■ What is expected ■
In the data that follows, count each line holding the string "cacoo"; answer with the number only.

■ Revision tracking records ■
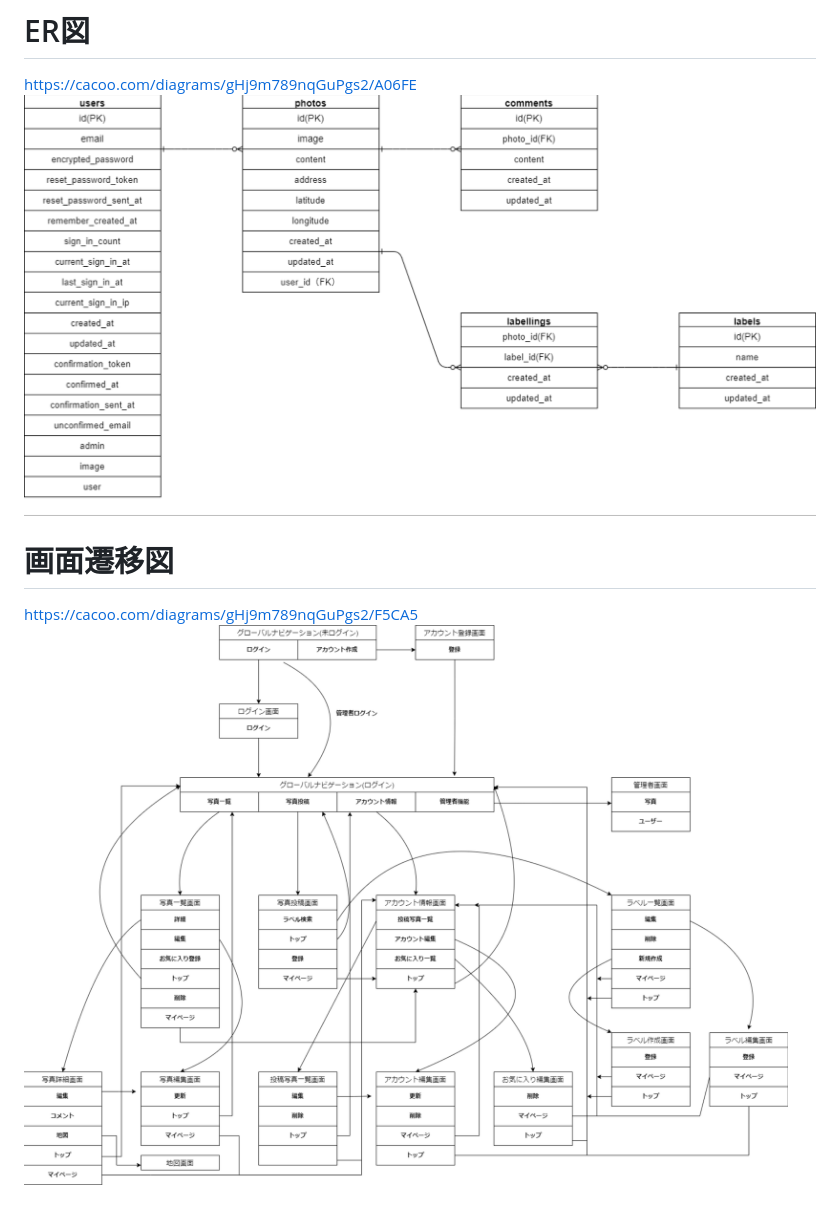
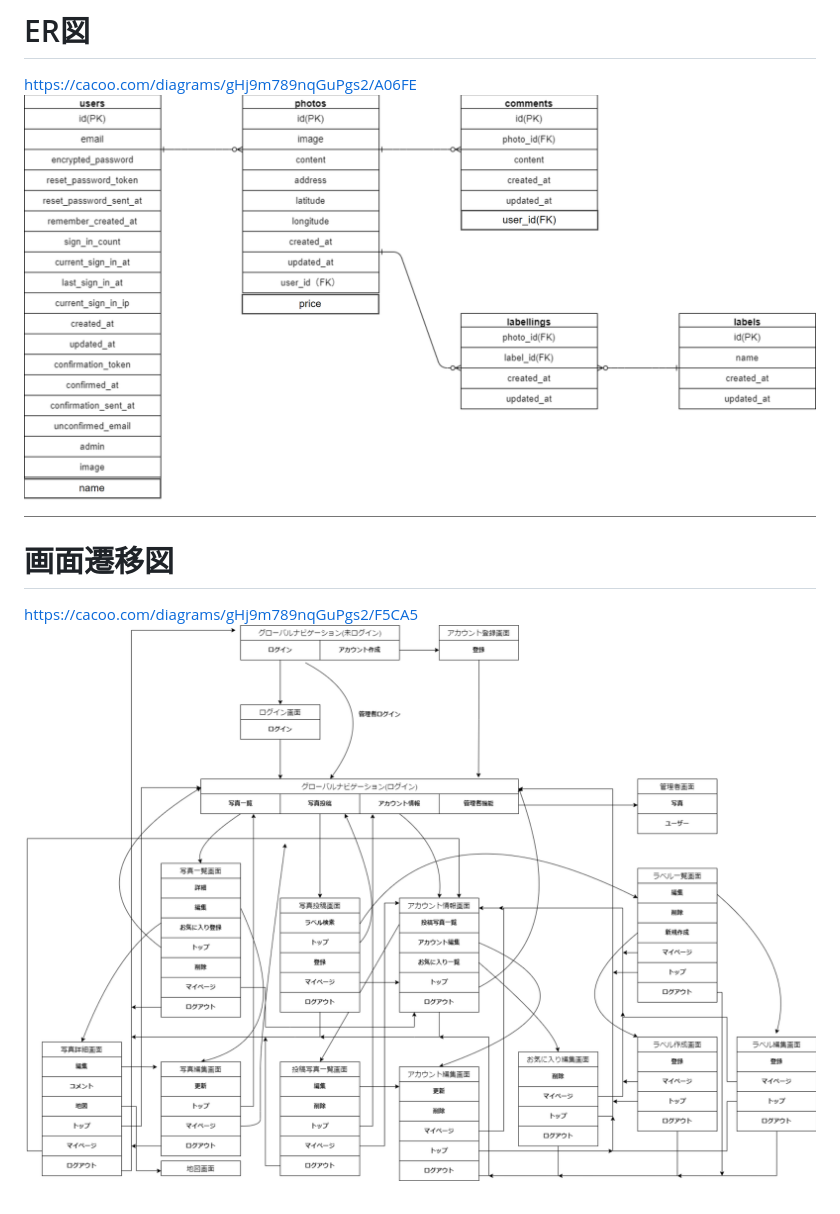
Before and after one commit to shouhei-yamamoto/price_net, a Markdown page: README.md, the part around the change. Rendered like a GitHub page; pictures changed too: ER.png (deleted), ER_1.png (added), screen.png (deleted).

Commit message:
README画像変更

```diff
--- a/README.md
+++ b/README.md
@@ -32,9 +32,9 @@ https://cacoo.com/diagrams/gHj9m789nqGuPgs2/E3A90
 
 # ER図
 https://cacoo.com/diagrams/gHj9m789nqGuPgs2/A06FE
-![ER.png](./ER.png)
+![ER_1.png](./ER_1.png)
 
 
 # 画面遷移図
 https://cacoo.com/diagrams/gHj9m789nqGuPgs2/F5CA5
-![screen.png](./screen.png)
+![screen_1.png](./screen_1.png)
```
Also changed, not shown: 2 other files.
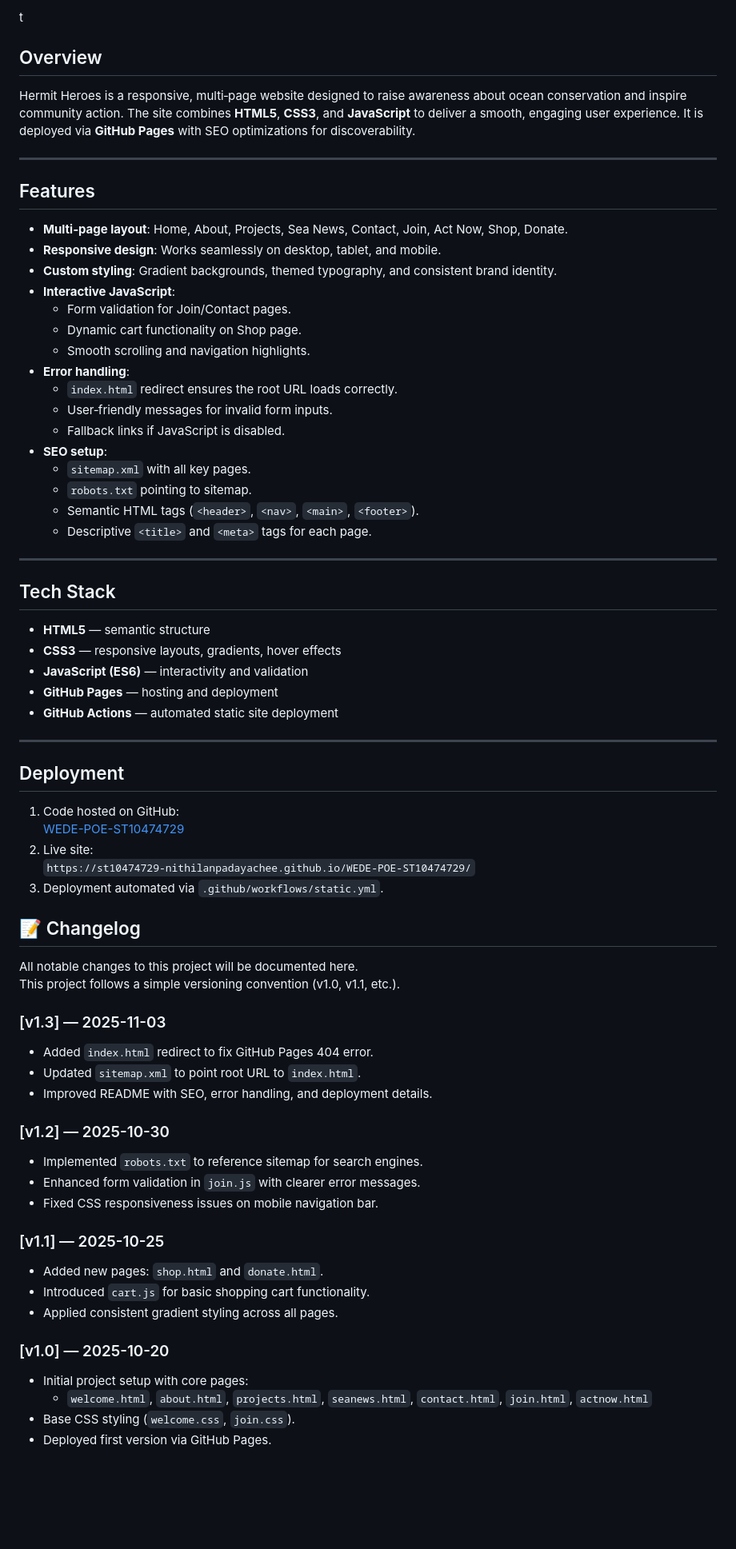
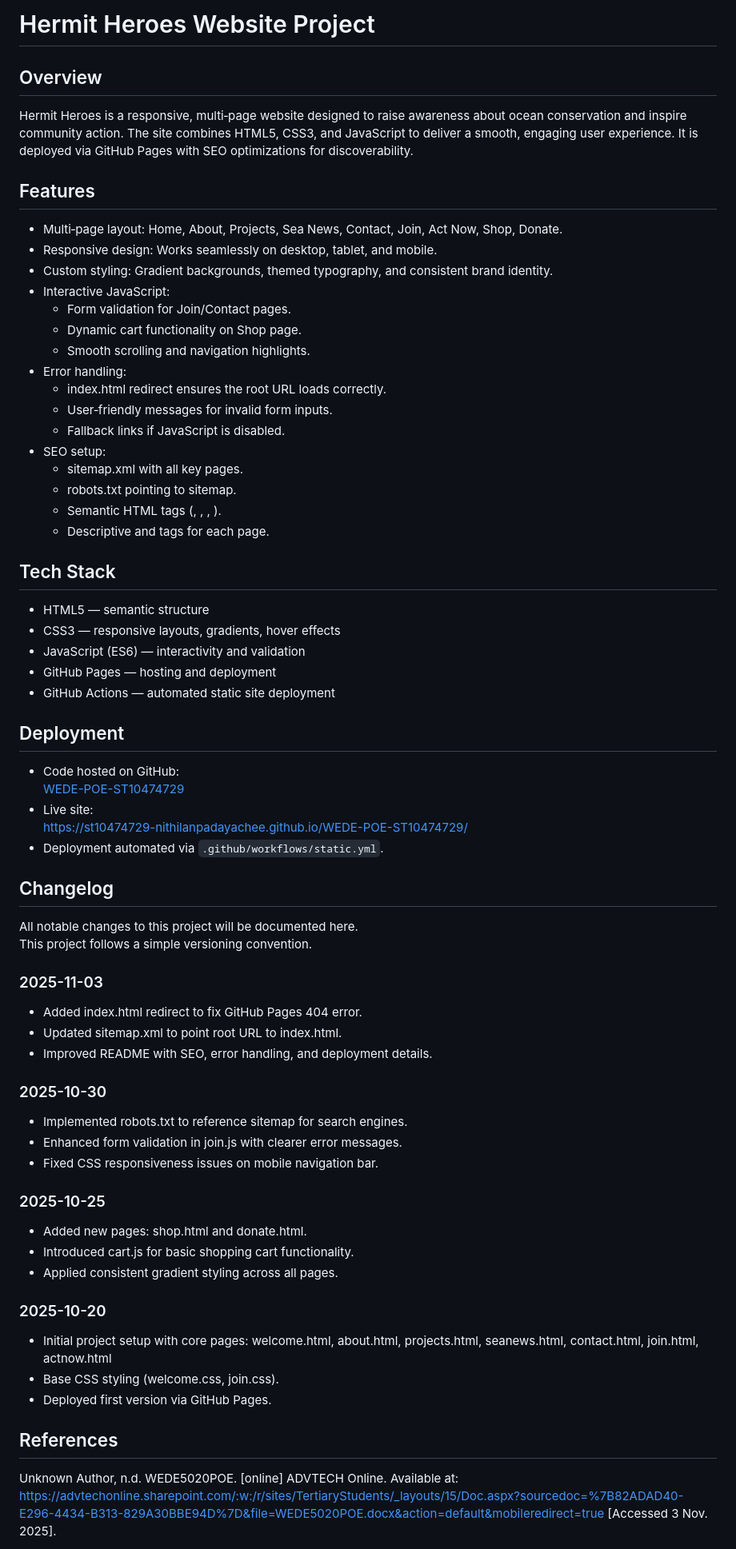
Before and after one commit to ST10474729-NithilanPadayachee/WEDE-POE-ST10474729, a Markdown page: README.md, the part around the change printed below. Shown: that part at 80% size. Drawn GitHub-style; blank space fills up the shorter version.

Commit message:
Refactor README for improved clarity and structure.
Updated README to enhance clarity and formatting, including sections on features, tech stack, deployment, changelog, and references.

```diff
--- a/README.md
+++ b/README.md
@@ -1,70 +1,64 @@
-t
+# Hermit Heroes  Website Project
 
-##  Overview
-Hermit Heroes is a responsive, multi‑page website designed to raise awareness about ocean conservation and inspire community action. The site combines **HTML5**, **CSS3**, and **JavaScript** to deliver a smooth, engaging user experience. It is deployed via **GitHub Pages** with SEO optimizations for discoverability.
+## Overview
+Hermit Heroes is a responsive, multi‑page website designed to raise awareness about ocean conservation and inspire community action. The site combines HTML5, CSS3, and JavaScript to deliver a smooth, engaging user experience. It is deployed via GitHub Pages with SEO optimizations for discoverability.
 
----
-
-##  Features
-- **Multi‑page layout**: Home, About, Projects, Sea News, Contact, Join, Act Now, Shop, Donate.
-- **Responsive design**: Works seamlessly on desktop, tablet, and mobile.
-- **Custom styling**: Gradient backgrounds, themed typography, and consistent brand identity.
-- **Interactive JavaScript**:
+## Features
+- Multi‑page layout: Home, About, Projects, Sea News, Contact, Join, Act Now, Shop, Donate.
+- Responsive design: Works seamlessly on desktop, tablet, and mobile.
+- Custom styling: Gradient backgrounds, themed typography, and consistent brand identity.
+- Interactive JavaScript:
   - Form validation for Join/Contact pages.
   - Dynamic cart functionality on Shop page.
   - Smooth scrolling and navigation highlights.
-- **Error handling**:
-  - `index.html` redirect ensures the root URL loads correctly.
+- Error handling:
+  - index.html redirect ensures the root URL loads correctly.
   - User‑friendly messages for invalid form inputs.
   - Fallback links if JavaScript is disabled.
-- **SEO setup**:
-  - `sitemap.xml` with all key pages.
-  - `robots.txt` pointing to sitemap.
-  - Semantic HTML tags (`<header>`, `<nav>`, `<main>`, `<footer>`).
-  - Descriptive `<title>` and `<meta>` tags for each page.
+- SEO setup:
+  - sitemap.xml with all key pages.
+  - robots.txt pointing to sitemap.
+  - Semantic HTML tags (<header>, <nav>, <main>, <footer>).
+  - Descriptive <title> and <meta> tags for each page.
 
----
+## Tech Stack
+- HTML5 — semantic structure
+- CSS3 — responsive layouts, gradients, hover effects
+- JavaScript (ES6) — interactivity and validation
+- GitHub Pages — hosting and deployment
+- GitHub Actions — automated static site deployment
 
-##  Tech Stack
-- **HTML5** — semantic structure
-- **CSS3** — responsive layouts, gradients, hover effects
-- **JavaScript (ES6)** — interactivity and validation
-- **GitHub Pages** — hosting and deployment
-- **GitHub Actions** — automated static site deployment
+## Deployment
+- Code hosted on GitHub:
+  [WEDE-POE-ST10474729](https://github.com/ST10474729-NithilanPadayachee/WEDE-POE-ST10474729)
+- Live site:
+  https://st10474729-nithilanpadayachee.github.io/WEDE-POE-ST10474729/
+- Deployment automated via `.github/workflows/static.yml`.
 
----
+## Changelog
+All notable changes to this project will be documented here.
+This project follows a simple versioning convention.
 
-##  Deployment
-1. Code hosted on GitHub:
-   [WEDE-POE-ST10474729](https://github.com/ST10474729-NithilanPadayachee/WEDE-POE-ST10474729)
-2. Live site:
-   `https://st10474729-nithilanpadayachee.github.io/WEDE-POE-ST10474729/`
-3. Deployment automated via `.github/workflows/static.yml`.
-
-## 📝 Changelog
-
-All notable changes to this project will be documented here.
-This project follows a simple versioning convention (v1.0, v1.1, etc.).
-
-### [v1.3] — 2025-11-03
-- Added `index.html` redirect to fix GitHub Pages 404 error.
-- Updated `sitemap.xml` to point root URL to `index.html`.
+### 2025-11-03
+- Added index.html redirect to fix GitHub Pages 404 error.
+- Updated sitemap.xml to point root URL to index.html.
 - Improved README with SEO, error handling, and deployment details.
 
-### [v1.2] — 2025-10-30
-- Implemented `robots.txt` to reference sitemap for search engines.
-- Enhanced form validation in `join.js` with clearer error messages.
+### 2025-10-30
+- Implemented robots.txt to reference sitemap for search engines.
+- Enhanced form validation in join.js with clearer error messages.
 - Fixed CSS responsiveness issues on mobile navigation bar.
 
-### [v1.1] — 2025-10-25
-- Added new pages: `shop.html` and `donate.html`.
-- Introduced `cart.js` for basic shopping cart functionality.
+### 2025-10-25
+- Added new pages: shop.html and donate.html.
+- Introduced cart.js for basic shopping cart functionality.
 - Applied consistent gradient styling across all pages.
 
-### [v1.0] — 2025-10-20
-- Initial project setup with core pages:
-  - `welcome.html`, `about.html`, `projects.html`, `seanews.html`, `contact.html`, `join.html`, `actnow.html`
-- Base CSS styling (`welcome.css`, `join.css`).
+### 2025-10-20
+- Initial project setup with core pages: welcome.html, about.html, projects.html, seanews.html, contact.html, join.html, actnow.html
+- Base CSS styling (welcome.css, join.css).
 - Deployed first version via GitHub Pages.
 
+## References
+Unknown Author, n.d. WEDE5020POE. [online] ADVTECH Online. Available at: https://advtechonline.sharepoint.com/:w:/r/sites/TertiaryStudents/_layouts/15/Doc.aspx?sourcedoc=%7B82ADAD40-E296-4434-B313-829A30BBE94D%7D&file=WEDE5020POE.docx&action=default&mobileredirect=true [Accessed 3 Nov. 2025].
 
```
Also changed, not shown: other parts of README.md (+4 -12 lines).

■ Finished task ■
3